The number of license plates without a repeated letter or digit is 26x25x24x10x9 = 1 404 000. The number of license plates without any restriction is 26x26x26x10x10 = 1 757 600. Probability of a license plate without a repeated letter or digit = 1 404 000 /1 757 600 = 0.7988 Probability of a license plate with a repeated letter or digit = 1-0.7988 = 0.2022

The probability is 1/2 since you are certain to get a number on the die.
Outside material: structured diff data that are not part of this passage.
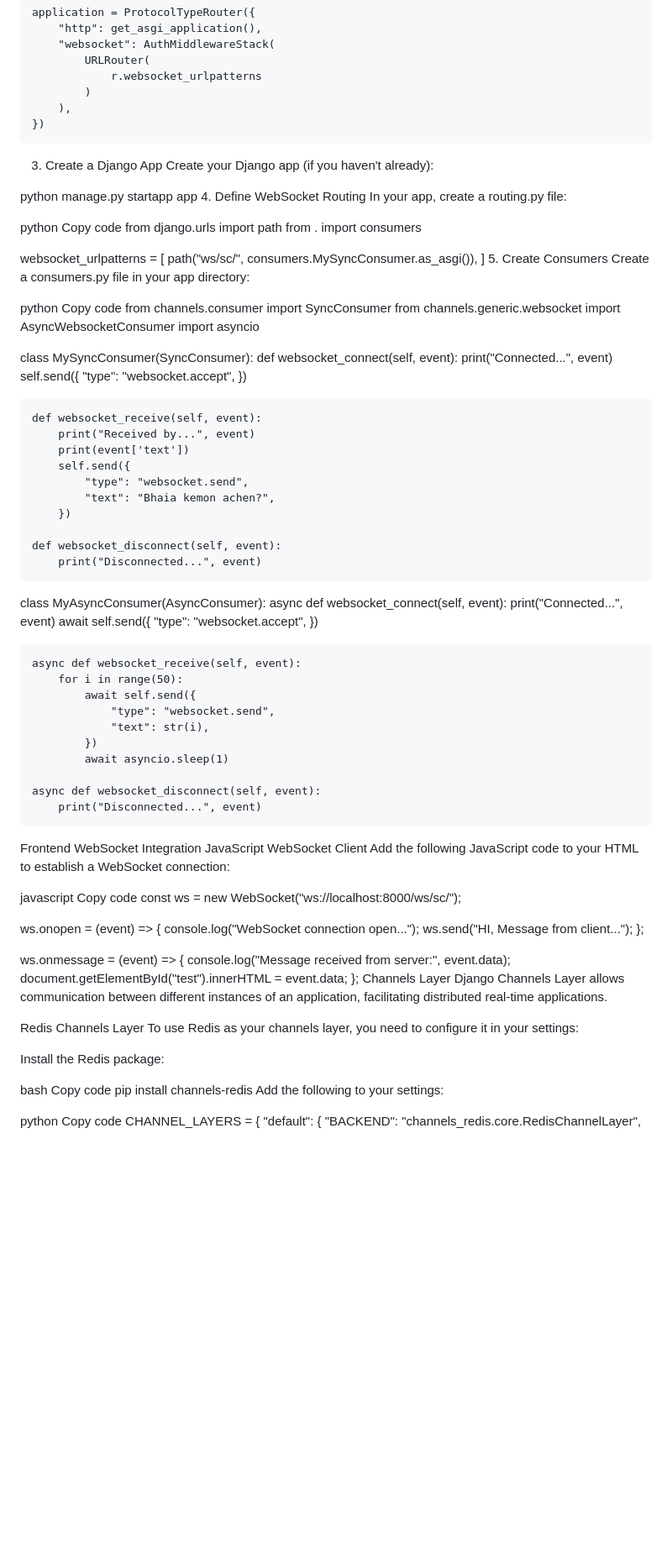
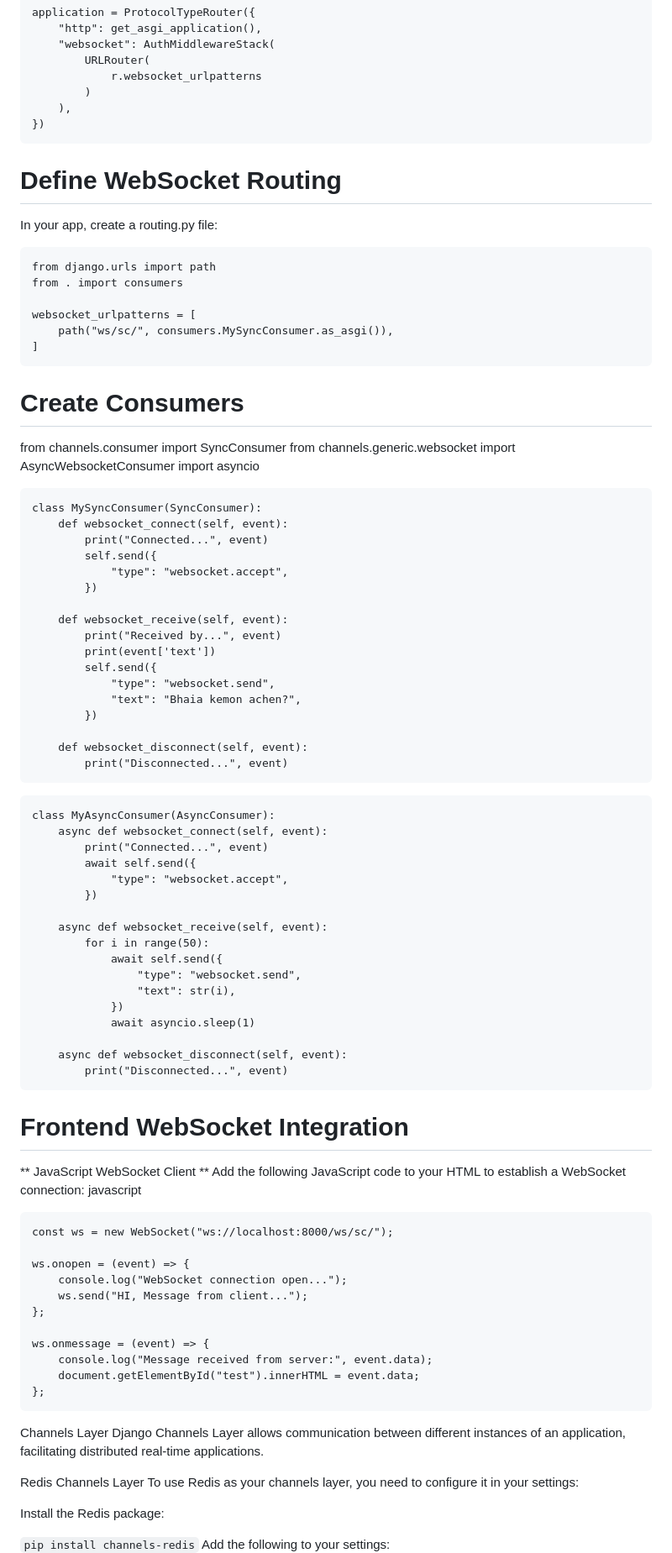
Before and after one commit to robiul99siyam/chatapp-test, a Markdown page: README.md, the part around the change printed below. Shown: that part at 84% size. Rendered like a GitHub page; blank space fills up the shorter version.

````diff
--- a/README.md
+++ b/README.md
@@ -42,31 +42,24 @@ application = ProtocolTypeRouter({
     ),
 })
 ```
-3. Create a Django App
-Create your Django app (if you haven't already):
 
-
-python manage.py startapp app
-4. Define WebSocket Routing
+# Define WebSocket Routing
 In your app, create a routing.py file:
-
-python
-Copy code
+```
 from django.urls import path
 from . import consumers
 
 websocket_urlpatterns = [
     path("ws/sc/", consumers.MySyncConsumer.as_asgi()),
 ]
-5. Create Consumers
-Create a consumers.py file in your app directory:
+```
+# Create Consumers
 
-python
-Copy code
 from channels.consumer import SyncConsumer
 from channels.generic.websocket import AsyncWebsocketConsumer
 import asyncio
 
+```
 class MySyncConsumer(SyncConsumer):
     def websocket_connect(self, event):
         print("Connected...", event)
@@ -84,7 +77,9 @@ class MySyncConsumer(SyncConsumer):
 
     def websocket_disconnect(self, event):
         print("Disconnected...", event)
+```
 
+```
 class MyAsyncConsumer(AsyncConsumer):
     async def websocket_connect(self, event):
         print("Connected...", event)
@@ -102,12 +97,13 @@ class MyAsyncConsumer(AsyncConsumer):
 
     async def websocket_disconnect(self, event):
         print("Disconnected...", event)
-Frontend WebSocket Integration
-JavaScript WebSocket Client
+```
+# Frontend WebSocket Integration
+** JavaScript WebSocket Client **
 Add the following JavaScript code to your HTML to establish a WebSocket connection:
+javascript
 
-javascript
-Copy code
+```
 const ws = new WebSocket("ws://localhost:8000/ws/sc/");
 
 ws.onopen = (event) => {
@@ -119,6 +115,7 @@ ws.onmessage = (event) => {
     console.log("Message received from server:", event.data);
     document.getElementById("test").innerHTML = event.data;
 };
+```
 Channels Layer
 Django Channels Layer allows communication between different instances of an application, facilitating distributed real-time applications.
 
@@ -127,13 +124,10 @@ To use Redis as your channels layer, you need to configure it in your settings:
 
 Install the Redis package:
 
-bash
-Copy code
-pip install channels-redis
+```pip install channels-redis```
 Add the following to your settings:
 
-python
-Copy code
+```
 CHANNEL_LAYERS = {
     "default": {
         "BACKEND": "channels_redis.core.RedisChannelLayer",
````
Also changed, not shown: other parts of README.md (+3 -2 lines).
This may not be quite as straightforward as it first seems. In the UK, which has a different letter-number combination, some letters are not used so as to avoid confusion for example O and 0, or I and 1. If that is the case, then the probability of a particular digit is not 1/10. Also, some letter combinations that spell offensive words are disallowed. The consequence is that not all 26 letters of the alphabet are used and those that are may not be used in the same proportion. This will probably not apply if there are only two letters.

I don't know how to get past this point but the probability of having a letter appear more than once is: 98176/456796 = 21.4% The likelihood of a digit appearing more than once is: 280/1000=28% If they need to be consecutive to count then the letters would be: 50726/456796 = 11.1% The numbers would be: 100/1000 = 10% I don't know how to combine these probabilities properly so I'll leave that to you to figure out or for someone else to improve on.
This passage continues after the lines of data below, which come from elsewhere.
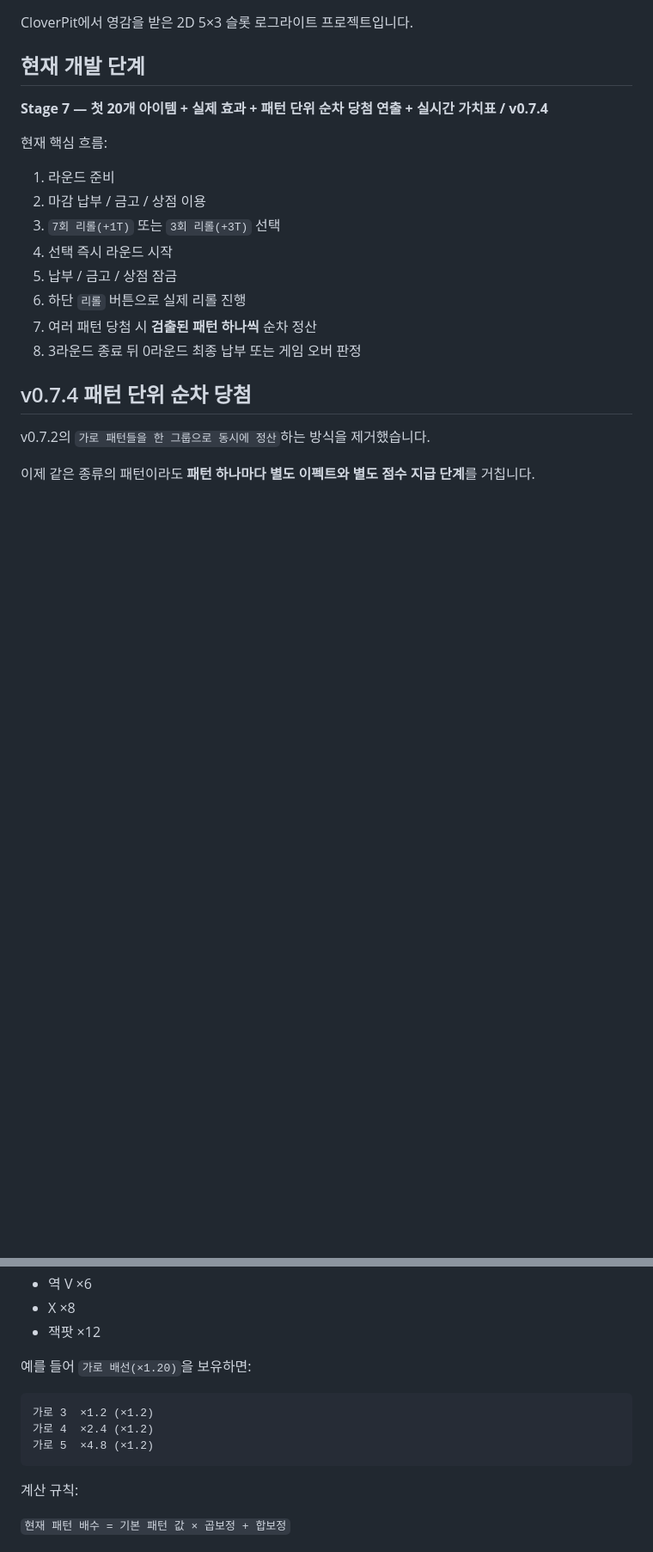
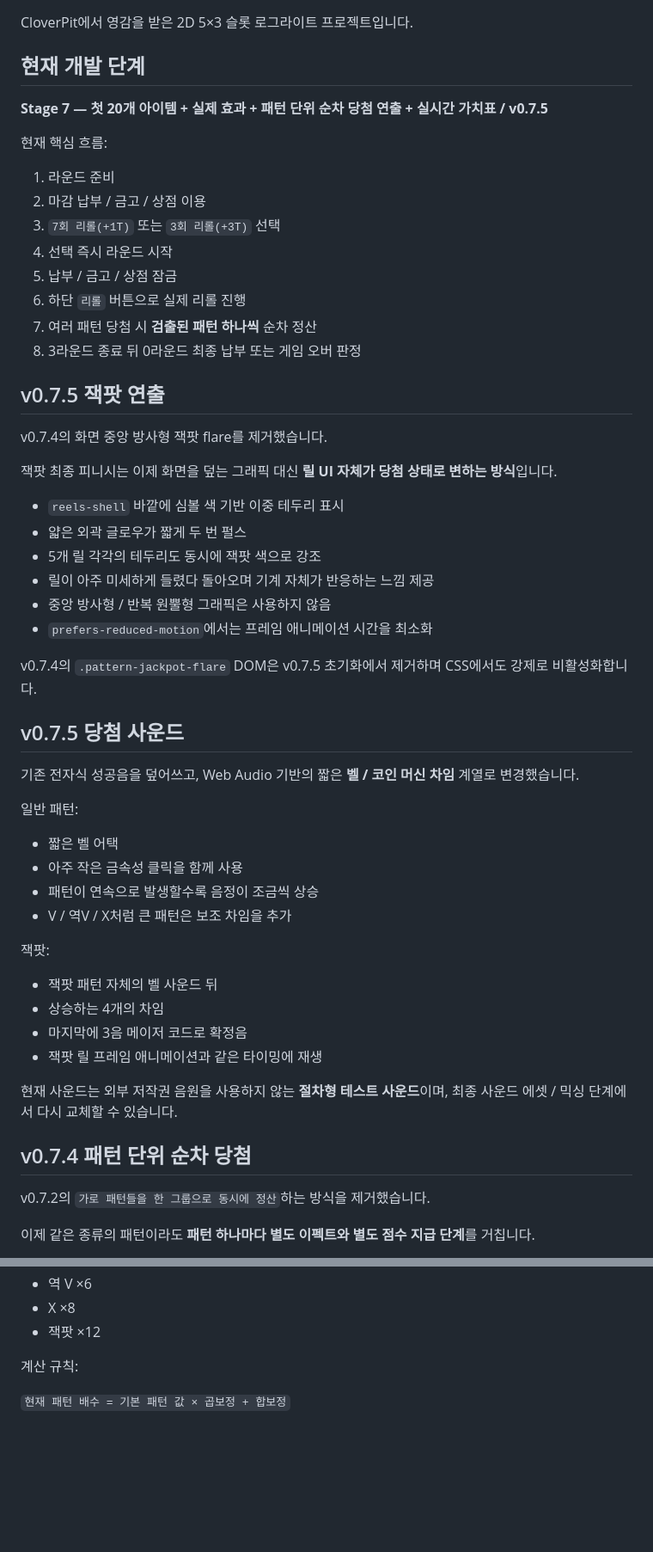
Before and after one commit to kimhjrr6495-cmyk/kdyun, a Markdown page: README.md, 2 parts joined by grey strips. Shown at 86% size. Rendered like a GitHub page; blank space fills up the shorter version.

Commit message:
Document v0.7.5 jackpot frame and casino audio

````diff
--- a/README.md
+++ b/README.md
@@ -4,7 +4,7 @@ CloverPit에서 영감을 받은 2D 5×3 슬롯 로그라이트 프로젝트입
 
 ## 현재 개발 단계
 
-**Stage 7 — 첫 20개 아이템 + 실제 효과 + 패턴 단위 순차 당첨 연출 + 실시간 가치표 / v0.7.4**
+**Stage 7 — 첫 20개 아이템 + 실제 효과 + 패턴 단위 순차 당첨 연출 + 실시간 가치표 / v0.7.5**
 
 현재 핵심 흐름:
 
@@ -16,6 +16,41 @@ CloverPit에서 영감을 받은 2D 5×3 슬롯 로그라이트 프로젝트입
 6. 하단 `리롤` 버튼으로 실제 리롤 진행
 7. 여러 패턴 당첨 시 **검출된 패턴 하나씩** 순차 정산
 8. 3라운드 종료 뒤 0라운드 최종 납부 또는 게임 오버 판정
+
+## v0.7.5 잭팟 연출
+
+v0.7.4의 화면 중앙 방사형 잭팟 flare를 제거했습니다.
+
+잭팟 최종 피니시는 이제 화면을 덮는 그래픽 대신 **릴 UI 자체가 당첨 상태로 변하는 방식**입니다.
+
+- `reels-shell` 바깥에 심볼 색 기반 이중 테두리 표시
+- 얇은 외곽 글로우가 짧게 두 번 펄스
+- 5개 릴 각각의 테두리도 동시에 잭팟 색으로 강조
+- 릴이 아주 미세하게 들렸다 돌아오며 기계 자체가 반응하는 느낌 제공
+- 중앙 방사형 / 반복 원뿔형 그래픽은 사용하지 않음
+- `prefers-reduced-motion`에서는 프레임 애니메이션 시간을 최소화
+
+v0.7.4의 `.pattern-jackpot-flare` DOM은 v0.7.5 초기화에서 제거하며 CSS에서도 강제로 비활성화합니다.
+
+## v0.7.5 당첨 사운드
+
+기존 전자식 성공음을 덮어쓰고, Web Audio 기반의 짧은 **벨 / 코인 머신 차임** 계열로 변경했습니다.
+
+일반 패턴:
+
+- 짧은 벨 어택
+- 아주 작은 금속성 클릭을 함께 사용
+- 패턴이 연속으로 발생할수록 음정이 조금씩 상승
+- V / 역V / X처럼 큰 패턴은 보조 차임을 추가
+
+잭팟:
+
+- 잭팟 패턴 자체의 벨 사운드 뒤
+- 상승하는 4개의 차임
+- 마지막에 3음 메이저 코드로 확정음
+- 잭팟 릴 프레임 애니메이션과 같은 타이밍에 재생
+
+현재 사운드는 외부 저작권 음원을 사용하지 않는 **절차형 테스트 사운드**이며, 최종 사운드 에셋 / 믹싱 단계에서 다시 교체할 수 있습니다.
 
 ## v0.7.4 패턴 단위 순차 당첨
 
@@ -134,14 +157,6 @@ v0.7.2의 `가로 패턴들을 한 그룹으로 동시에 정산`하는 방식
 - 역 V ×6
 - X ×8
 - 잭팟 ×12
-
-예를 들어 `가로 배선(×1.20)`을 보유하면:
-
-```text
-가로 3  ×1.2 (×1.2)
-가로 4  ×2.4 (×1.2)
-가로 5  ×4.8 (×1.2)
-```
 
 계산 규칙:
 
````
Also changed, not shown: other parts of README.md (+4 -17 lines).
1/16

If you toss the die often enough then the probability of getting the sequence 2-2-1 is 1: a certainty. The probability of getting the result in the first three tosses is 1/216.

1/8 or 12.5%

If you toss a coin often enough, it is a certainty, so that the probability = 1. The probability of that outcome in the first five tosses of a coin is (1/2)5 = 1/32.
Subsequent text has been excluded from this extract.